All the soot makes the cement slippery, and there’s a crack exactly where I want my bike wheel to be. So I have to make sure to not get “caught in the groove” while I bike; I’m on my skinny-tired bike because it seemed like the right choice.
There is a bit of satisfaction in occasionally going faster than the cars. This is true even when I am on my brakes because I am scared and inexperienced at riding in conditions like this. But then you’ve got to bike “up and out” of the tube. I don’t dare try to shift gears – the last thing I need is something else to think about. So I start climbing the hill, breathing more deeply because now I’m working harder. The black soot that covers the wall – I can already begin to feel it in my lungs.
But then, I start thinking that this isn’t actually taking as long as I thought it would. I see the light at the end of the tunnel. Oakland never looked so lovely! It took me eight minutes to get through the tube. I did it – but I still have to get back!
I rest a little in Oakland, and talk with a couple of bikers who I had pegged as “everydayers” long before talking to them. I know this because they are biking at least twice as fast as I dare to go. Kudos to those who regularly do this commute by bike or foot.
I decide I’ll walk my bike on the way back. I think I’d get a little less shaky-camera footage, and I want to see how long it will take. But even walking through with my bike is a challenge – I have to now fit my bike and my body next to each other. Because you can only access one of the sidewalks in the tube, you use it to go both directions. It causes tight squeezes during passing, but at least now my other sleeve will be equally blackened.
It actually is a little scarier coming from Oakland into Alameda, because you’ve got to travel against the flow of traffic. This gives you the feeling that you’re going faster than you really are, and when you have to actually witness how close those tall, big trucks come to the railing – well, let’s just say it is enough to make you wish you were someplace else.
My handlebars catch the railing a couple of times, and my pedal even clips it while I am walking – luckily this didn’t happen while I was riding.
It takes almost 17 minutes to walk it, and, in hindsight, was probably a bad decision. Though the video footage is better, my lungs are hurting; I spend the rest of the day wheezing. I had heard stories about the poor air quality in the tube, but I just thought maybe those people were more sensitive than I. Nope – it really was bad breathing, with lingering effects long after having emerged from the tube.

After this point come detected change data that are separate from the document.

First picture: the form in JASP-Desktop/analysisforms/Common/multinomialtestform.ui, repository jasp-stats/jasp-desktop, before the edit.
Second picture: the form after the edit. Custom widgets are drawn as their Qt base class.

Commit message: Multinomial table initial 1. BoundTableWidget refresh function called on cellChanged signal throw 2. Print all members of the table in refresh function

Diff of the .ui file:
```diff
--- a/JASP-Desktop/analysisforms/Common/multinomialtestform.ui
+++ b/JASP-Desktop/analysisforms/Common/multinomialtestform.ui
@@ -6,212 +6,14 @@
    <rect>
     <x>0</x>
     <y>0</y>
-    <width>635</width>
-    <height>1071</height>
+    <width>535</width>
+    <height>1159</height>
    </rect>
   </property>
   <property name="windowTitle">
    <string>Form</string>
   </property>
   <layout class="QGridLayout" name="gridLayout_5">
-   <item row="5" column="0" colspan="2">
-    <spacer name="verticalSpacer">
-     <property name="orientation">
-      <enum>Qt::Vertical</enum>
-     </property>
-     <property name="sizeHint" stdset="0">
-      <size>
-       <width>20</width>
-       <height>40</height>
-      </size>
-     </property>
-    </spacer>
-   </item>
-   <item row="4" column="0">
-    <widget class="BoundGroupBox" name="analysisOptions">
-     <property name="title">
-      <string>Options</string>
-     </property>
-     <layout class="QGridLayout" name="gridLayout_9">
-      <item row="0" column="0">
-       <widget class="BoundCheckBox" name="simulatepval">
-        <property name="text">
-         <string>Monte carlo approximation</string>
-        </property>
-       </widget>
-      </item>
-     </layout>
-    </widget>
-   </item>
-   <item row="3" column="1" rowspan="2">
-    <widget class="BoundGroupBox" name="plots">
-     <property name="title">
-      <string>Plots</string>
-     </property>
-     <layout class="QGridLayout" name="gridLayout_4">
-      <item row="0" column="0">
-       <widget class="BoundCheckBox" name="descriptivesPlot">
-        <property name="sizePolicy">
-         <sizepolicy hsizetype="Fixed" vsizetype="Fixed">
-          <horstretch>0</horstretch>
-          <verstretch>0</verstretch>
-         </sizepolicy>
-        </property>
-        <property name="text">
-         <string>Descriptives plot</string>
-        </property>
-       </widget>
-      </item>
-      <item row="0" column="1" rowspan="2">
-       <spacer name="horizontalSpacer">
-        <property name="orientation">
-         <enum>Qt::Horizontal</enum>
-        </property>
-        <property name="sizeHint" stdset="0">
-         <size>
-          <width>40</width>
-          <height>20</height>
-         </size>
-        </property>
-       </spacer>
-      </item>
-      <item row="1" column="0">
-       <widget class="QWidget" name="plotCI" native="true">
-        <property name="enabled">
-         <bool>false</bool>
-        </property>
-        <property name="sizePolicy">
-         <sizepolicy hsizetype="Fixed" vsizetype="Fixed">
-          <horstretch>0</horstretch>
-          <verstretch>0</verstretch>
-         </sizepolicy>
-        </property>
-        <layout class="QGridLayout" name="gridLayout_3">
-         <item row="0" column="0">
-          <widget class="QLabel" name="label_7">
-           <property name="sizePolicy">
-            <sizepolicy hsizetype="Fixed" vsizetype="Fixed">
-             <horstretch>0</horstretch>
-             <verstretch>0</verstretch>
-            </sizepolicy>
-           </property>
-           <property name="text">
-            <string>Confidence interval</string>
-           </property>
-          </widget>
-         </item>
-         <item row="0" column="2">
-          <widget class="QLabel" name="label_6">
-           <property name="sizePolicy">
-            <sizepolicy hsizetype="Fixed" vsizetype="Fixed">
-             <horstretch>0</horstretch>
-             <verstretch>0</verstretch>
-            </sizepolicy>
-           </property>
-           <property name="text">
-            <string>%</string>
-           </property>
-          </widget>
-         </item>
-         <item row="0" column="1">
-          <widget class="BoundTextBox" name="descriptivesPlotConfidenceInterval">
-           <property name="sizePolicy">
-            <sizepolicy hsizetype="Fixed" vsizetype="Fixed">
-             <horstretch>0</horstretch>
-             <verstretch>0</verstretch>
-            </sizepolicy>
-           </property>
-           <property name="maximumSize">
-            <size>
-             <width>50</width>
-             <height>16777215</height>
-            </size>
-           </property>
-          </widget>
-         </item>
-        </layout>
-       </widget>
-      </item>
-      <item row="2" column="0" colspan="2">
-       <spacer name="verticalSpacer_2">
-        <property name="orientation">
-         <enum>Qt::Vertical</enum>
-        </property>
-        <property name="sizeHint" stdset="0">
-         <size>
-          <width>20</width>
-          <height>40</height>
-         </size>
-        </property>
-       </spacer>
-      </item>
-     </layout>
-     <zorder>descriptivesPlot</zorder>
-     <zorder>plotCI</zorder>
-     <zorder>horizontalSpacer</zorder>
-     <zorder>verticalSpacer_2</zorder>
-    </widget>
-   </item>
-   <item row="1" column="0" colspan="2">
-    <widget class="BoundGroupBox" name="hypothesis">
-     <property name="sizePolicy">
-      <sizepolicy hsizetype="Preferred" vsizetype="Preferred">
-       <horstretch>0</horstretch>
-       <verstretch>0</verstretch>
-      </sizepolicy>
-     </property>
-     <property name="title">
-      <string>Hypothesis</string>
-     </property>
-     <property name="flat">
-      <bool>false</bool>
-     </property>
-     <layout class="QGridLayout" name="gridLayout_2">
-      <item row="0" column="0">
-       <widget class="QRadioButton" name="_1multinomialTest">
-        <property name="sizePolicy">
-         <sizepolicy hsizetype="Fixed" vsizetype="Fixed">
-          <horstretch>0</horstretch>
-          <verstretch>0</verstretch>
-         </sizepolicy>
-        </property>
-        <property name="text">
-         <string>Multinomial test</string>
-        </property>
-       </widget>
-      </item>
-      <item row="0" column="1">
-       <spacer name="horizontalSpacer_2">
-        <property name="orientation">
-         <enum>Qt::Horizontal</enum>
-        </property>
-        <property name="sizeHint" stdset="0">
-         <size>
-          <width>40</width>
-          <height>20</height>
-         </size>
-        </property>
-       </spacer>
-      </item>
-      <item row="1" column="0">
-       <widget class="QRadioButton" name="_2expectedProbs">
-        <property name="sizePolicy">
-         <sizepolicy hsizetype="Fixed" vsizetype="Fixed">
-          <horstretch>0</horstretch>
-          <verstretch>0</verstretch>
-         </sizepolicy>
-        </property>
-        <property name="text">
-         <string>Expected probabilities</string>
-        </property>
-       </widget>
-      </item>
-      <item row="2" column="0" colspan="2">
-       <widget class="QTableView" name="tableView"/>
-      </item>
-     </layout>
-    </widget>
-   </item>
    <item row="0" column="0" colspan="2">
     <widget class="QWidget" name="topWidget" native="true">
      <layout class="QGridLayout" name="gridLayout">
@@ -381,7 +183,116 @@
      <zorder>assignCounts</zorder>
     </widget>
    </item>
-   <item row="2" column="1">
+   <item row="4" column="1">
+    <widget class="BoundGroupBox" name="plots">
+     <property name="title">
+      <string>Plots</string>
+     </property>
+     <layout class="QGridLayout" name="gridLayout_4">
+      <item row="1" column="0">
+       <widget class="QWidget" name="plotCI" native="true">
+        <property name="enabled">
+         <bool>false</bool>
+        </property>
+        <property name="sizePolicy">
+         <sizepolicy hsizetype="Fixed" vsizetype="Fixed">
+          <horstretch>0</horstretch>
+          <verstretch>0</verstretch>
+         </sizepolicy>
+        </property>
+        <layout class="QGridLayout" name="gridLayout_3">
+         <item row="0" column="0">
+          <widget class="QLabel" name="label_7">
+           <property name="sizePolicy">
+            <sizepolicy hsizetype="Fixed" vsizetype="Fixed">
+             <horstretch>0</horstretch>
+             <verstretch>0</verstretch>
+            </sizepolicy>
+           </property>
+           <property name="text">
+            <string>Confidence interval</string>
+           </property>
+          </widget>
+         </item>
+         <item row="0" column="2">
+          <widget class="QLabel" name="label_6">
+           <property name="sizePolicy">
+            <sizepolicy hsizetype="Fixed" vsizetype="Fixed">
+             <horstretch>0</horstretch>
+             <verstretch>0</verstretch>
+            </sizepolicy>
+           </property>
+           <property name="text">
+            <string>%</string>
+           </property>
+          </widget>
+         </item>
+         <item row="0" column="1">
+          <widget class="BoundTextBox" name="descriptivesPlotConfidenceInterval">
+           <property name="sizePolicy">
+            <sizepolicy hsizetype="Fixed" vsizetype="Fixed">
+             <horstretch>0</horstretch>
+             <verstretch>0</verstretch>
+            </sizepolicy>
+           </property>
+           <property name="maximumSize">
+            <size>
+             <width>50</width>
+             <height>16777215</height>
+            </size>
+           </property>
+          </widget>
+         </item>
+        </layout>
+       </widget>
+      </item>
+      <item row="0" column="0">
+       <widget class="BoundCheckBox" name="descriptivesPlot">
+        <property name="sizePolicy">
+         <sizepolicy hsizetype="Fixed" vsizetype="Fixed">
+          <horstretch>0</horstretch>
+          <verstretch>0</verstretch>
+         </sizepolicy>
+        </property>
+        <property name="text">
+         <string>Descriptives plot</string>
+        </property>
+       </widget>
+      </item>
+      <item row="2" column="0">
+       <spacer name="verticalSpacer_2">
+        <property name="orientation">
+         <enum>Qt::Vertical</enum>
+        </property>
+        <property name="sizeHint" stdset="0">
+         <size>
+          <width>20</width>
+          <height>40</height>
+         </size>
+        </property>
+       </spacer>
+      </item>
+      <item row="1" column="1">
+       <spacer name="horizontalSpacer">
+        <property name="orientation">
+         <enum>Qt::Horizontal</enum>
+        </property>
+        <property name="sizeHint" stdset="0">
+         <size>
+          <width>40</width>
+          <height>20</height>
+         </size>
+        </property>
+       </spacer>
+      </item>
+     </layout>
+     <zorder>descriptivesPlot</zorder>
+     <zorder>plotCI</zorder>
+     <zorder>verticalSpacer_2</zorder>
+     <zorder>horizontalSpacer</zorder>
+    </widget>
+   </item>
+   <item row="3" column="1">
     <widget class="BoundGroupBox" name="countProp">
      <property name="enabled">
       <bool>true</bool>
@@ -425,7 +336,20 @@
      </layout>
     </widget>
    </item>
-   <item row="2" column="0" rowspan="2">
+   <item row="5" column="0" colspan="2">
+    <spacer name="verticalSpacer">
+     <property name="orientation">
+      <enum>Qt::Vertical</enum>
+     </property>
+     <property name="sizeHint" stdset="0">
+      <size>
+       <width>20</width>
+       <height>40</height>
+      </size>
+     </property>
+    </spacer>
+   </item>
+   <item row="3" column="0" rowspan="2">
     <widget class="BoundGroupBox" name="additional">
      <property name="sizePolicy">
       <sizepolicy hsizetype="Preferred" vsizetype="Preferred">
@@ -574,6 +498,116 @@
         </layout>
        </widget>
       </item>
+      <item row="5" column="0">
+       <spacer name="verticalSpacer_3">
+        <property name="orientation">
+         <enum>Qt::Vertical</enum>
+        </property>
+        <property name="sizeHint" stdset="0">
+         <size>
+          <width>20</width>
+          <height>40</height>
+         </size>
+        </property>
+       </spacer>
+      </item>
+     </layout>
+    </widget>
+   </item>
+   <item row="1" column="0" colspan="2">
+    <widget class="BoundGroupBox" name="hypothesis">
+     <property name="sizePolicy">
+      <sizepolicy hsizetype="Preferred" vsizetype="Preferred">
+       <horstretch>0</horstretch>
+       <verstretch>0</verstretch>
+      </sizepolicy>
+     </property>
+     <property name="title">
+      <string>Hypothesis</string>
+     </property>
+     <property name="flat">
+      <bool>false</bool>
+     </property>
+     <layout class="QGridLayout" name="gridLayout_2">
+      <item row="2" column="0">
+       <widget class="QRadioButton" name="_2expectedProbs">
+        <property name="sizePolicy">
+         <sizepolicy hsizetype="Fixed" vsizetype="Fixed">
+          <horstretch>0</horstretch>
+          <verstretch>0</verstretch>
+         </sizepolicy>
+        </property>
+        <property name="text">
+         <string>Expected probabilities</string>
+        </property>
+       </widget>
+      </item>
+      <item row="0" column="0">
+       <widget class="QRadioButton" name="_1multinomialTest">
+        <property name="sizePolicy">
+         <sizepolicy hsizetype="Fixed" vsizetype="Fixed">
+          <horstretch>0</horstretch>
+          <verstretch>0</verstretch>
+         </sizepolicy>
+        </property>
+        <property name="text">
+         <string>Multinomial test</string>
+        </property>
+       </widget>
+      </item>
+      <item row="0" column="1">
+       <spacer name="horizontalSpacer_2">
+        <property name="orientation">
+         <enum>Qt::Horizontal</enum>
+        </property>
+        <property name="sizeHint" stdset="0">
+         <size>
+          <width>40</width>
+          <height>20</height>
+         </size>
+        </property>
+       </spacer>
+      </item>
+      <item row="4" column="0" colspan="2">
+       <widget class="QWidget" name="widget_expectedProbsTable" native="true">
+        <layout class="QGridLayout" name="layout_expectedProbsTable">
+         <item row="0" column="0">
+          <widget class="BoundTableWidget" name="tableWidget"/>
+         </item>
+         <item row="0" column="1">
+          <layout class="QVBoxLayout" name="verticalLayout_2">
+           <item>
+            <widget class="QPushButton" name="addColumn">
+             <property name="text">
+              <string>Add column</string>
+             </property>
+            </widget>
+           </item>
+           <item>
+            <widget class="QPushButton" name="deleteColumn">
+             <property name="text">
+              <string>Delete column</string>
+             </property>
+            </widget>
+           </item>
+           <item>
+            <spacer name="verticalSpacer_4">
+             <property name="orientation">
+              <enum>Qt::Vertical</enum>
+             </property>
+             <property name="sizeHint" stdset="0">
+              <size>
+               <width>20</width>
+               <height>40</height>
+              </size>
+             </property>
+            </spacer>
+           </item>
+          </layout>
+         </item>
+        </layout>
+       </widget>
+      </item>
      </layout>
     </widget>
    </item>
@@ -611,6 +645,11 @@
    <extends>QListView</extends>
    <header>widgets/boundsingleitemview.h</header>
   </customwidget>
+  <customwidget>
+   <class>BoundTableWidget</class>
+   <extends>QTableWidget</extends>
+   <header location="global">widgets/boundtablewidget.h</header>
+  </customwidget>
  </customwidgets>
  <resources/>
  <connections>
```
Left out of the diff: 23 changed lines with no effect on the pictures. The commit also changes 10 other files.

As a kid I remember a trip in New Hampshire – we got a bumper sticker that said “This car climbed Mt. Washington.” There was no one waiting for me at the Alameda portal with any stickers, but if there were, it would read “I biked the tube.” But first a shower, and then, hacking up a lung.
Editor's note: Alamedan videographer Donna Eyestone is a board member for Bike Walk Alameda.